  2. Form good relationships with barristers on your mini-pupillages so that you can ask them the questions that really matter to you.
  3. Work experience may be as, if not more, useful in practice than a long list of academic qualifications, so don’t compare your CV with those from more privileged backgrounds.
  4. Be confident and ask for help. Remember, you are needed! This profession provides an opportunity every day to learn and as long as you grasp those opportunities then you should have confidence to succeed.

Guru Nanak Social Mobility Bar Scholarships

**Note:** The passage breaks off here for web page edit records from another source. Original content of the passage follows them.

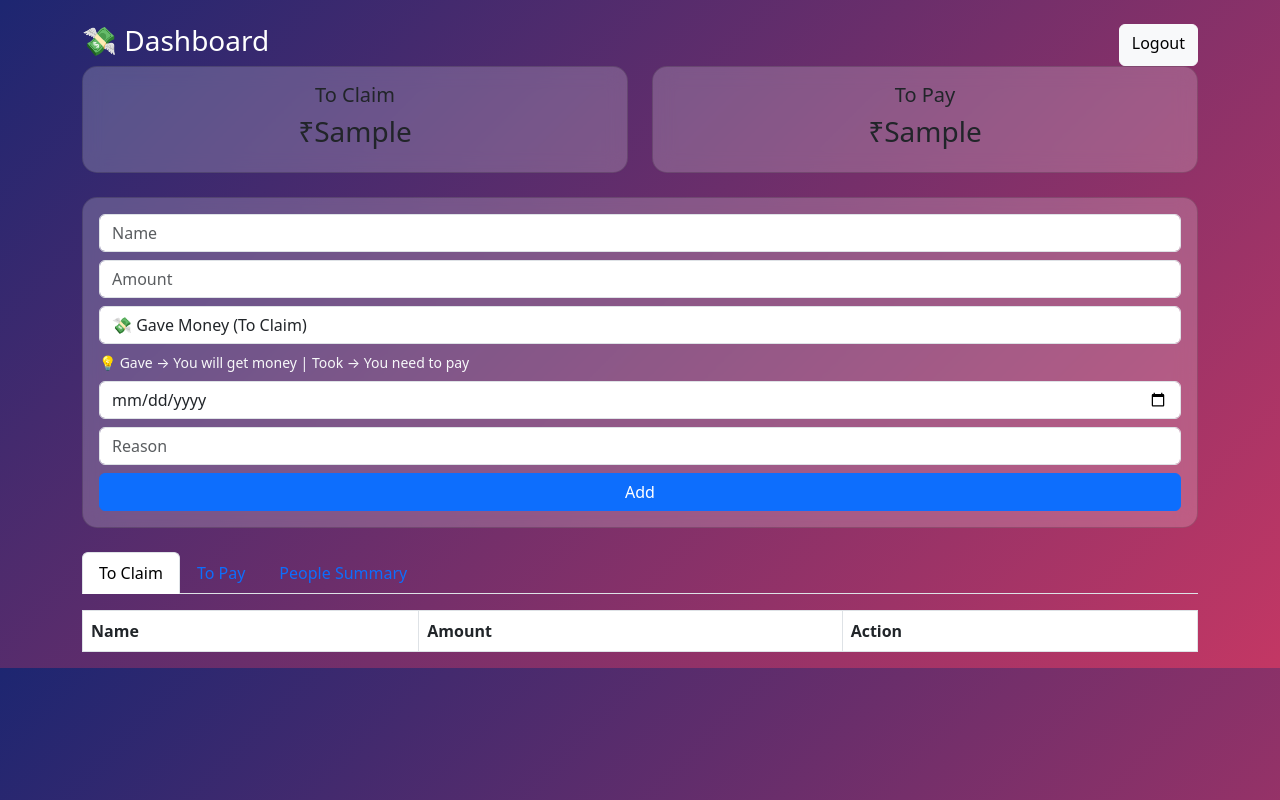
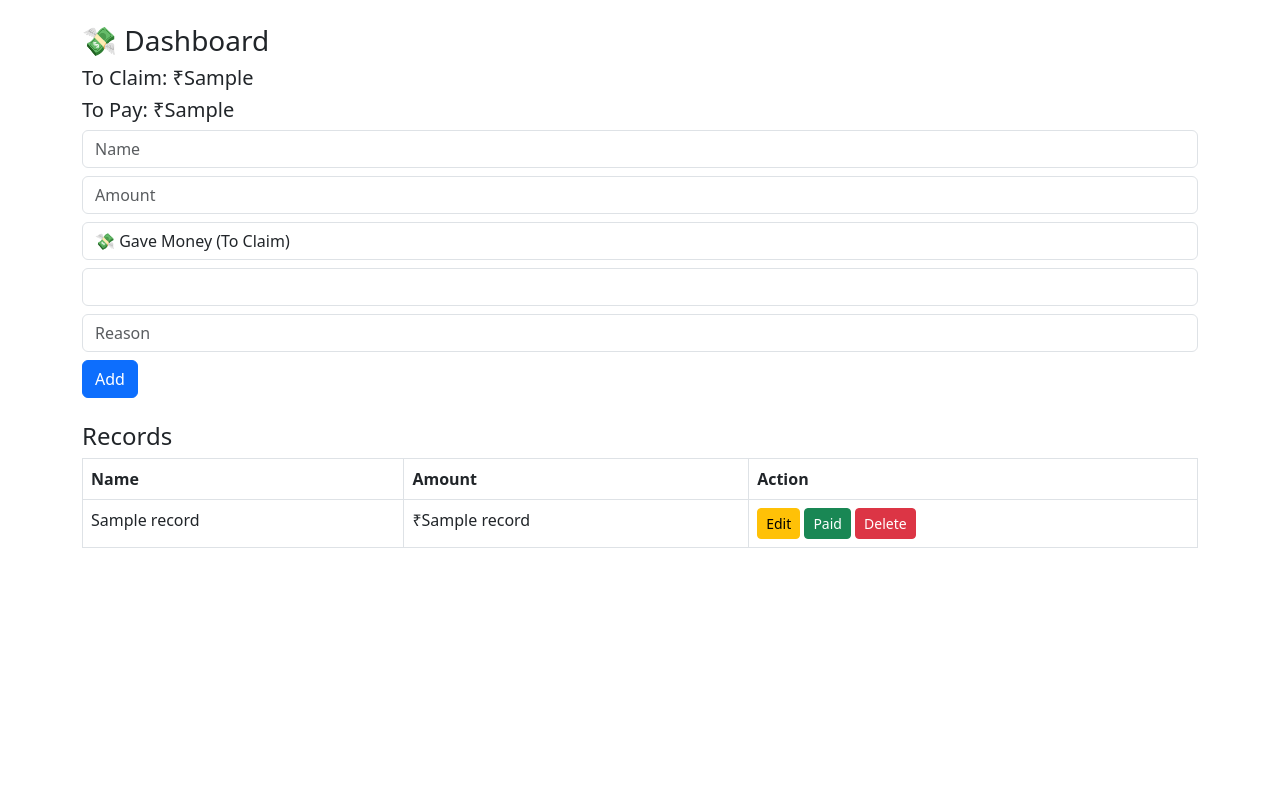
Before and after one commit to sumanb9938-cpu/money-tracker, a Flask app: template templates/index.html in a window 1280 px wide. Run offline with Flask 3, Linux system fonts and the light colour scheme; the template is opened without the code that fills it: most values are stand-ins (such as "Sample title", 1, 10 or a date in 2020); lists and menus that the app fills with data are empty; some libraries are stand-ins or nearby versions.

Commit message:
added edit feature + improved UI + splitwise enhancements

```diff
--- a/app.py
+++ b/app.py
@@ -9,7 +9,7 @@ app.secret_key = "secret123"
 DATABASE_URL = os.environ.get("DATABASE_URL")
 
 if not DATABASE_URL:
-    raise ValueError("DATABASE_URL not set!")
+    DATABASE_URL = "your_postgres_url_here"  # for local testing
 
 conn = psycopg2.connect(DATABASE_URL)
 cursor = conn.cursor()
@@ -47,10 +47,8 @@ def login():
         username = request.form['username']
         password = request.form['password']
 
-        cursor.execute(
-            "SELECT * FROM users WHERE username=%s AND password=%s",
-            (username, password)
-        )
+        cursor.execute("SELECT * FROM users WHERE username=%s AND password=%s",
+                       (username, password))
         user = cursor.fetchone()
 
         if user:
@@ -69,10 +67,8 @@ def register():
         username = request.form['username']
         password = request.form['password']
 
-        cursor.execute(
-            "INSERT INTO users (username, password) VALUES (%s, %s)",
-            (username, password)
-        )
+        cursor.execute("INSERT INTO users (username, password) VALUES (%s, %s)",
+                       (username, password))
         conn.commit()
 
         return redirect('/login')
@@ -80,7 +76,7 @@ def register():
     return render_template('register.html')
 
 
-# ---------------- HOME (DASHBOARD) ---------------- #
+# ---------------- HOME ---------------- #
 @app.route('/')
 def index():
     if 'user_id' not in session:
@@ -88,51 +84,41 @@ def index():
 
     user_id = session['user_id']
 
-    # ALL RECORDS
     cursor.execute("SELECT * FROM money_records WHERE user_id=%s", (user_id,))
     records = cursor.fetchall()
 
-    # TO CLAIM
     cursor.execute("""
     SELECT SUM(amount) FROM money_records
     WHERE type='given' AND status='pending' AND user_id=%s
     """, (user_id,))
     to_claim = cursor.fetchone()[0] or 0
 
-    # TO PAY
     cursor.execute("""
     SELECT SUM(amount) FROM money_records
     WHERE type='received' AND status='pending' AND user_id=%s
     """, (user_id,))
     to_pay = cursor.fetchone()[0] or 0
 
-    # PEOPLE SUMMARY (Splitwise logic)
     cursor.execute("""
     SELECT name,
-    SUM(CASE WHEN type='given' THEN amount ELSE 0 END) as given_total,
-    SUM(CASE WHEN type='received' THEN amount ELSE 0 END) as received_total
+    SUM(CASE WHEN type='given' THEN amount ELSE 0 END),
+    SUM(CASE WHEN type='received' THEN amount ELSE 0 END)
     FROM money_records
     WHERE user_id=%s AND status='pending'
     GROUP BY name
     """, (user_id,))
-
     people = cursor.fetchall()
 
-    return render_template(
-        "index.html",
-        records=records,
-        to_claim=to_claim,
-        to_pay=to_pay,
-        people=people
-    )
+    return render_template("index.html",
+                           records=records,
+                           to_claim=to_claim,
+                           to_pay=to_pay,
+                           people=people)
 
 
-# ---------------- ADD RECORD ---------------- #
+# ---------------- ADD ---------------- #
 @app.route('/add', methods=['POST'])
 def add():
-    if 'user_id' not in session:
-        return redirect('/login')
-
     user_id = session['user_id']
 
     name = request.form['name']
@@ -145,13 +131,38 @@ def add():
     serial_no = cursor.fetchone()[0] + 1
 
     cursor.execute("""
-        INSERT INTO money_records
-        (serial_no, name, amount, type, date_taken, reason, user_id, status)
-        VALUES (%s, %s, %s, %s, %s, %s, %s, 'pending')
+    INSERT INTO money_records
+    (serial_no, name, amount, type, date_taken, reason, user_id, status)
+    VALUES (%s, %s, %s, %s, %s, %s, %s, 'pending')
     """, (serial_no, name, amount, type_, date, reason, user_id))
 
     conn.commit()
     return redirect('/')
+
+
+# ---------------- EDIT ---------------- #
+@app.route('/edit/<int:id>', methods=['GET', 'POST'])
+def edit(id):
+    if request.method == 'POST':
+        name = request.form['name']
+        amount = request.form['amount']
+        type_ = request.form['type']
+        date = request.form['date']
+        reason = request.form['reason']
+
+        cursor.execute("""
+        UPDATE money_records
+        SET name=%s, amount=%s, type=%s, date_taken=%s, reason=%s
+        WHERE id=%s
+        """, (name, amount, type_, date, reason, id))
+
+        conn.commit()
+        return redirect('/')
+
+    cursor.execute("SELECT * FROM money_records WHERE id=%s", (id,))
+    record = cursor.fetchone()
+
+    return render_template("edit.html", r=record)
 
 
 # ---------------- DELETE ---------------- #
@@ -162,7 +173,7 @@ def delete(id):
     return redirect('/')
 
 
-# ---------------- MARK AS PAID ---------------- #
+# ---------------- MARK PAID ---------------- #
 @app.route('/mark_paid/<int:id>')
 def mark_paid(id):
     cursor.execute("UPDATE money_records SET status='paid' WHERE id=%s", (id,))
@@ -177,6 +188,5 @@ def logout():
     return redirect('/login')
 
 
-# ---------------- RUN ---------------- #
 if __name__ == "__main__":
     app.run(debug=True)
--- a/templates/index.html
+++ b/templates/index.html
@@ -2,96 +2,33 @@
 <html>
 <head>
 <title>Money Tracker</title>
-
-<meta name="viewport" content="width=device-width, initial-scale=1">
-
 <link href="https://cdn.jsdelivr.net/npm/bootstrap@5.3.0/dist/css/bootstrap.min.css" rel="stylesheet">
-
-<style>
-body {
-    background: linear-gradient(135deg, #1d2671, #c33764);
-    color: white;
-}
-
-.card {
-    background: rgba(255,255,255,0.2);
-    backdrop-filter: blur(10px);
-    border-radius: 15px;
-}
-
-table {
-    background: white;
-    color: black;
-}
-</style>
 </head>
 
-<body>
+<body class="container mt-4">
 
-<div class="container mt-4">
+<h3>💸 Dashboard</h3>
 
-<div class="d-flex justify-content-between">
-    <h3>💸 Dashboard</h3>
-    <a href="/logout" class="btn btn-light">Logout</a>
-</div>
+<h5>To Claim: ₹{{ to_claim }}</h5>
+<h5>To Pay: ₹{{ to_pay }}</h5>
 
-<!-- SUMMARY -->
-<div class="row mb-4">
-    <div class="col-md-6">
-        <div class="card p-3 text-center">
-            <h5>To Claim</h5>
-            <h3>₹{{ to_claim }}</h3>
-        </div>
-    </div>
+<form action="/add" method="POST" class="mb-4">
+<input name="name" placeholder="Name" class="form-control mb-2">
+<input name="amount" placeholder="Amount" class="form-control mb-2">
 
-    <div class="col-md-6">
-        <div class="card p-3 text-center">
-            <h5>To Pay</h5>
-            <h3>₹{{ to_pay }}</h3>
-        </div>
-    </div>
-</div>
-
-<!-- ADD FORM -->
-<form action="/add" method="POST" class="card p-3 mb-4">
-
-<input name="name" placeholder="Name" class="form-control mb-2">
-
-<input name="amount" type="number" placeholder="Amount" class="form-control mb-2">
-
-<!-- 🔥 UPDATED DROPDOWN -->
 <select name="type" class="form-control mb-2">
 <option value="given">💸 Gave Money (To Claim)</option>
 <option value="received">📥 Took Money (To Return)</option>
 </select>
 
-<small class="text-light">
-💡 Gave → You will get money | Took → You need to pay
-</small>
+<input name="date" class="form-control mb-2">
+<input name="reason" placeholder="Reason" class="form-control mb-2">
 
-<input name="date" type="date" class="form-control mt-2">
-
-<input name="reason" placeholder="Reason" class="form-control mt-2">
-
-<button class="btn btn-primary mt-2">Add</button>
-
+<button class="btn btn-primary">Add</button>
 </form>
 
-<!-- TABS -->
-<ul class="nav nav-tabs mb-3">
-    <li class="nav-item">
-        <button class="nav-link active" onclick="showTab('claim')">To Claim</button>
-    </li>
-    <li class="nav-item">
-        <button class="nav-link" onclick="showTab('pay')">To Pay</button>
-    </li>
-    <li class="nav-item">
-        <button class="nav-link" onclick="showTab('people')">People Summary</button>
-    </li>
-</ul>
+<h4>Records</h4>
 
-<!-- TO CLAIM -->
-<div id="claim">
 <table class="table table-bordered">
 <tr>
 <th>Name</th>
@@ -100,86 +37,18 @@ table {
 </tr>
 
 {% for r in records %}
-{% if r[4]=='given' and r[8]=='pending' %}
 <tr>
-    <td>💸 {{ r[2] }}</td>
-    <td class="text-success fw-bold">₹{{ r[3] }}</td>
+<td>{{ r[2] }}</td>
+<td>₹{{ r[3] }}</td>
 <td>
+<a href="/edit/{{ r[0] }}" class="btn btn-warning btn-sm">Edit</a>
 <a href="/mark_paid/{{ r[0] }}" class="btn btn-success btn-sm">Paid</a>
 <a href="/delete/{{ r[0] }}" class="btn btn-danger btn-sm">Delete</a>
 </td>
 </tr>
-{% endif %}
 {% endfor %}
+
 </table>
-</div>
-
-<!-- TO PAY -->
-<div id="pay" style="display:none;">
-<table class="table table-bordered">
-<tr>
-    <th>Name</th>
-    <th>Amount</th>
-    <th>Action</th>
-</tr>
-
-{% for r in records %}
-{% if r[4]=='received' and r[8]=='pending' %}
-<tr>
-    <td>📥 {{ r[2] }}</td>
-    <td class="text-danger fw-bold">₹{{ r[3] }}</td>
-    <td>
-        <a href="/mark_paid/{{ r[0] }}" class="btn btn-success btn-sm">Paid</a>
-        <a href="/delete/{{ r[0] }}" class="btn btn-danger btn-sm">Delete</a>
-    </td>
-</tr>
-{% endif %}
-{% endfor %}
-</table>
-</div>
-
-<!-- PEOPLE SUMMARY -->
-<div id="people" style="display:none;">
-<table class="table table-bordered">
-<tr>
-    <th>Name</th>
-    <th>Status</th>
-</tr>
-
-{% for p in people %}
-<tr>
-    <td>{{ p[0] }}</td>
-    <td>
-        {% set balance = p[1] - p[2] %}
-        {% if balance > 0 %}
-            <span class="text-success fw-bold">You will get ₹{{ balance }}</span>
-        {% elif balance < 0 %}
-            <span class="text-danger fw-bold">You owe ₹{{ -balance }}</span>
-        {% else %}
-            Settled
-        {% endif %}
-    </td>
-</tr>
-{% endfor %}
-</table>
-</div>
-
-</div>
-
-<!-- JS -->
-<script>
-function showTab(tab){
-    document.getElementById('claim').style.display='none';
-    document.getElementById('pay').style.display='none';
-    document.getElementById('people').style.display='none';
-
-    document.getElementById(tab).style.display='block';
-
-    let tabs = document.querySelectorAll(".nav-link");
-    tabs.forEach(btn => btn.classList.remove("active"));
-    event.target.classList.add("active");
-}
-</script>
 
 </body>
 </html>
```
Also changed, not shown: templates/edit.html (added, +30 -0 lines). Lines whose indentation alone changed are shown as unchanged.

It is with great pleasure that, together with the Sikh Education Council, I launched the Guru Nanak Social Mobility Scholarships this year. The aims of the scholarships are to improve social mobility in professions perceived to be out of reach for those from poorer backgrounds and to encourage a wider understanding of Sikh jurisprudence by considering whether society may learn from Sikhism for the benefit of us all.

The Bar Scholarship is open to anyone from a financial and socially disadvantaged background able to show the commitment and ability to become a barrister. It was not open solely to Sikhs and applicants were from a range of backgrounds. The application process included an essay; this year’s question was:

‘Was Theresa May right when she said Sikh values are “values we need more than ever as we forge a new ambitious role for Britain in the world”?’

The winner will receive an award of £4,000 and one year’s mentoring. There may be work placements available to those falling just short of the first prize. The 2018 competition is now closed and results will be published by 1 December 2018.

The project has attracted a lot of interest and I am hoping to extend the scholarship in 2019 to solicitors and, in subsequent years, possibly to politicians and doctors.

If you are a firm, chambers, solicitor or barrister able to offer a second or third prize of a work placement (and pay for travel costs), please contact me. If you would like to provide a £4,000 Solicitor Scholarship in 2019, please get in touch.

For full details of the scholarships, please visit my website at Any queries should please be directed to